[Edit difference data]
# # # # #

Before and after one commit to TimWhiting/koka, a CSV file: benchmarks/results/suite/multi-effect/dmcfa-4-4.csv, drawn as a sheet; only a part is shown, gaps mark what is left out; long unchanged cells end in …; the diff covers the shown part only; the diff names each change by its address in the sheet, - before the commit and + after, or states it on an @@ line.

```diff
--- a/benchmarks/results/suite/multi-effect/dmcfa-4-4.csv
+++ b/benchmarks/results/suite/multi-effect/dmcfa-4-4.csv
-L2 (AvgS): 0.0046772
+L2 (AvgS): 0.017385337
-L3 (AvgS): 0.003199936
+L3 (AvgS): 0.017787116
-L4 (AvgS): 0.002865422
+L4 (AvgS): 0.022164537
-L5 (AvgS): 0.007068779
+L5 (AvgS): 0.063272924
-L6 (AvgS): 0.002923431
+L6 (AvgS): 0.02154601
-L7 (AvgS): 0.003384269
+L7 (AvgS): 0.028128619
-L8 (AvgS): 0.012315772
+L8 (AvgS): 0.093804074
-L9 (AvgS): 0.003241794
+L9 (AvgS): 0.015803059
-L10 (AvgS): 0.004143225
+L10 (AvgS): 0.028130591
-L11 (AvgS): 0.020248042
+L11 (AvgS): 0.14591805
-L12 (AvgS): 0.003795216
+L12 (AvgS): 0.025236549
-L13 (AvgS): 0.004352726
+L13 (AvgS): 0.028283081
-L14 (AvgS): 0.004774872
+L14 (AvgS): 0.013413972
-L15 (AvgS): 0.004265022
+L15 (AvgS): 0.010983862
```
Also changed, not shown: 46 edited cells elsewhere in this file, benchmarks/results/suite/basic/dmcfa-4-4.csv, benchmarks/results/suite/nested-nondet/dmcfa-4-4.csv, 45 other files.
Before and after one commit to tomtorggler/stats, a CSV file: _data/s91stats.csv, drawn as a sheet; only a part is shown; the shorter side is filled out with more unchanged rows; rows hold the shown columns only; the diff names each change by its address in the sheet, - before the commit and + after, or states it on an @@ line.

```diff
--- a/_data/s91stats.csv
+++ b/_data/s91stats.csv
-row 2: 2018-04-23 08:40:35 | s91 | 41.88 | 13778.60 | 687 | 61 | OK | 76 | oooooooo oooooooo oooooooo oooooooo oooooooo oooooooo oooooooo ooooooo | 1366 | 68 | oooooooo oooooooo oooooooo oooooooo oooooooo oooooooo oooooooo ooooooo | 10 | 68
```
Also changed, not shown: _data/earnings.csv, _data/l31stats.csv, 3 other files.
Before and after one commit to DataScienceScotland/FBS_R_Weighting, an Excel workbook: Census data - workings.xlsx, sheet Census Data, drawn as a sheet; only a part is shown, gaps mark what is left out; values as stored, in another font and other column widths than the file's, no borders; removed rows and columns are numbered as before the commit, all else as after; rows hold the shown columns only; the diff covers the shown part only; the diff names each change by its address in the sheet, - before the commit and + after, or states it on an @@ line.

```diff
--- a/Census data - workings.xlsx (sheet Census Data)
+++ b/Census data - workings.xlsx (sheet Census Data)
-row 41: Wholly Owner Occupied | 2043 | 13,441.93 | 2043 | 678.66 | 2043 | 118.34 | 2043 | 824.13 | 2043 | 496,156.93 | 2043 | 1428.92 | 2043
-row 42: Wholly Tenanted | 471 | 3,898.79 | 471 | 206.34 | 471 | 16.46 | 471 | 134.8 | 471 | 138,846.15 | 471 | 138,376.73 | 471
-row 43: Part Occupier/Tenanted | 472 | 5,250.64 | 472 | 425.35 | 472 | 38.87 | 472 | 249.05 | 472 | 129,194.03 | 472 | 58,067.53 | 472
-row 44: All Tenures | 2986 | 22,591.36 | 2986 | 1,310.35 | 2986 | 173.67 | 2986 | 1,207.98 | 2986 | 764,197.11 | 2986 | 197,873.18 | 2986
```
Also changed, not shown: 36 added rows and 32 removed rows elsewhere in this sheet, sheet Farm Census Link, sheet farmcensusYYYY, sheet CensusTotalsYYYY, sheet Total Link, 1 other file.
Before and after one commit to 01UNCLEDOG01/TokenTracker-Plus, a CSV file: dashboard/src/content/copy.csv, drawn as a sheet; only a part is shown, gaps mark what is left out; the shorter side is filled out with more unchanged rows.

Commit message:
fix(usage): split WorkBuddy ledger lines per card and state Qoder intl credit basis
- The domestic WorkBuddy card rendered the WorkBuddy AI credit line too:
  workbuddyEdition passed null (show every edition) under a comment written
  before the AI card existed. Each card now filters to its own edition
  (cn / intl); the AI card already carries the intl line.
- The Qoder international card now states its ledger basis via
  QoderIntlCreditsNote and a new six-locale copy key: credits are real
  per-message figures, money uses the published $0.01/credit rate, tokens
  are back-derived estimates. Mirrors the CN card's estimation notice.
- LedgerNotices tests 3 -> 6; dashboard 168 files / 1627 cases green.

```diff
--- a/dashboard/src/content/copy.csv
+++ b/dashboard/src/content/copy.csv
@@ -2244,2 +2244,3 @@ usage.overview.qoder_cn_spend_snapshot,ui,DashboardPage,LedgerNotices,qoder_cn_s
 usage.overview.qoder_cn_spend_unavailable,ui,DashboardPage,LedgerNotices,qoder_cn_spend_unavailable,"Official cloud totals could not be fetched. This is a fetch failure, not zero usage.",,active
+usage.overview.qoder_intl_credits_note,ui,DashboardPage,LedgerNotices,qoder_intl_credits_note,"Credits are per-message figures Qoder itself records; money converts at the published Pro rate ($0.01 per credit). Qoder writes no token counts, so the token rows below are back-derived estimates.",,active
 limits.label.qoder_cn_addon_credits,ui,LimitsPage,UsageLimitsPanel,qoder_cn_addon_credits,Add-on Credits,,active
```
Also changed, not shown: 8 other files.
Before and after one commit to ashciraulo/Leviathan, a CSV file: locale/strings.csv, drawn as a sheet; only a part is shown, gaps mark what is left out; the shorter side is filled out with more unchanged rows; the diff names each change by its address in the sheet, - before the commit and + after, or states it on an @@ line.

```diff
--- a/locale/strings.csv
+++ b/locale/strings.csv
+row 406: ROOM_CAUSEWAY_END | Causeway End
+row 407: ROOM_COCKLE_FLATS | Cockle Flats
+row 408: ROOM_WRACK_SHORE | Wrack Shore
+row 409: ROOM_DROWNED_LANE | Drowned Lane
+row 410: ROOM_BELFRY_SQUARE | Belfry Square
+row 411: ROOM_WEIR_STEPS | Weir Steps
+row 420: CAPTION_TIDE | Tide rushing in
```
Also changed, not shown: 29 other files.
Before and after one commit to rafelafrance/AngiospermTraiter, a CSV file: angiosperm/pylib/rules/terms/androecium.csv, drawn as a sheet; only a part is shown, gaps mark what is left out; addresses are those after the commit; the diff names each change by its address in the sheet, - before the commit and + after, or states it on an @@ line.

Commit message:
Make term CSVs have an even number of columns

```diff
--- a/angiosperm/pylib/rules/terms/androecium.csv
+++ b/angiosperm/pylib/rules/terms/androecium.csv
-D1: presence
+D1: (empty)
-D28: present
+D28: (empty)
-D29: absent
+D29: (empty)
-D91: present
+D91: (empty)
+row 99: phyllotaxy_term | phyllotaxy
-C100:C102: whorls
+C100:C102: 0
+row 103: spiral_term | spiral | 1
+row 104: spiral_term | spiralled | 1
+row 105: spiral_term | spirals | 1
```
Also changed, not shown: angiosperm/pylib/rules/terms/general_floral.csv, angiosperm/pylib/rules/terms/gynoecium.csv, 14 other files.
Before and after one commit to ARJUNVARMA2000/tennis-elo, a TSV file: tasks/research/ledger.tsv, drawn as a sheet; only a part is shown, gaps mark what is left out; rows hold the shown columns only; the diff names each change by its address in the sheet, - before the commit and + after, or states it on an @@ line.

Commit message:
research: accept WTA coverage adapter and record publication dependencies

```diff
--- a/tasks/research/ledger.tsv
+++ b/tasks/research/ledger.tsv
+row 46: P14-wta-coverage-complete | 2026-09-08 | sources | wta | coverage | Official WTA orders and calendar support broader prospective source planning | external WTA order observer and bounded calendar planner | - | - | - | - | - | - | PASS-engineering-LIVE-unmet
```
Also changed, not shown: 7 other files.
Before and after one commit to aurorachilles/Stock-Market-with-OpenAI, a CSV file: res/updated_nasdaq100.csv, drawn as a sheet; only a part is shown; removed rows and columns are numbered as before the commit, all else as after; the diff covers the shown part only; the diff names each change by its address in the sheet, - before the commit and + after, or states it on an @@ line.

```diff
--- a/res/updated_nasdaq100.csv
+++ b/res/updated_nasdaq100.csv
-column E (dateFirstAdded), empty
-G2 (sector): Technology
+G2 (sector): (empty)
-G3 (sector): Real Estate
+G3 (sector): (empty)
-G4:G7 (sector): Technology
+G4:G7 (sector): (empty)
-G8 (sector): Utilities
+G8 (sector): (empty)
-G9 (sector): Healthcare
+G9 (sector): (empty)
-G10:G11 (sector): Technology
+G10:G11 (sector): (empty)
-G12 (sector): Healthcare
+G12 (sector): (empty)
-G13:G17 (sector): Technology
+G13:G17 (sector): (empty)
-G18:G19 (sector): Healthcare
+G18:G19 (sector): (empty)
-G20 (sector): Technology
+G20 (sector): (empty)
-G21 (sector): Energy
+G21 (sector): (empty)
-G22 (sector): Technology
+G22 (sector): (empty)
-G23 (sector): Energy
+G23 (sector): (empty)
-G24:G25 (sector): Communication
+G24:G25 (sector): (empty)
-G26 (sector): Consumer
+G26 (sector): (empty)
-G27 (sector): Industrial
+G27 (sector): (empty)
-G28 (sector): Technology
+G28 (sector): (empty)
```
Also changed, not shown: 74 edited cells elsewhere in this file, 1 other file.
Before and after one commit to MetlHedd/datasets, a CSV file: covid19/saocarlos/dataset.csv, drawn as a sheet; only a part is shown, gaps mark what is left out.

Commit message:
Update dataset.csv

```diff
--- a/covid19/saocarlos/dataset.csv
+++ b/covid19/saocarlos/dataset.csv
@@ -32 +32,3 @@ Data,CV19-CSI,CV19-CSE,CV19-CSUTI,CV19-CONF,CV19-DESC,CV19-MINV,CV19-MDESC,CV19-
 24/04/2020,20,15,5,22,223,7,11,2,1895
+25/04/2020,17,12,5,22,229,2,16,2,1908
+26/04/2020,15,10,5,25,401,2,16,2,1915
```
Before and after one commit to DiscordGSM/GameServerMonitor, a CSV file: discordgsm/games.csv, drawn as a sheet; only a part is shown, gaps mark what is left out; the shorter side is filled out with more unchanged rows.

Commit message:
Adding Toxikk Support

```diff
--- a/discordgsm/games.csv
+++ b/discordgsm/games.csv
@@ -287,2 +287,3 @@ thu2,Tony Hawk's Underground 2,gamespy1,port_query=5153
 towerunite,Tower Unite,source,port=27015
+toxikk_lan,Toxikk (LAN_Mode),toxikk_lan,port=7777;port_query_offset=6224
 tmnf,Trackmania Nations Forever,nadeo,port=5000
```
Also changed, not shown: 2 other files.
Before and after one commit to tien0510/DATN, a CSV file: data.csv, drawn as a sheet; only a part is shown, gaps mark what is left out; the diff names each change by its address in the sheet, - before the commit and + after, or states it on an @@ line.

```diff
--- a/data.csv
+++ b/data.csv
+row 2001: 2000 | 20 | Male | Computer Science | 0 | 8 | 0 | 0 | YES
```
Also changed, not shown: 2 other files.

# # # # #

What to produce: What is the number of lines above that contain the string "files"? Answer with that number only.

Solved problem: 9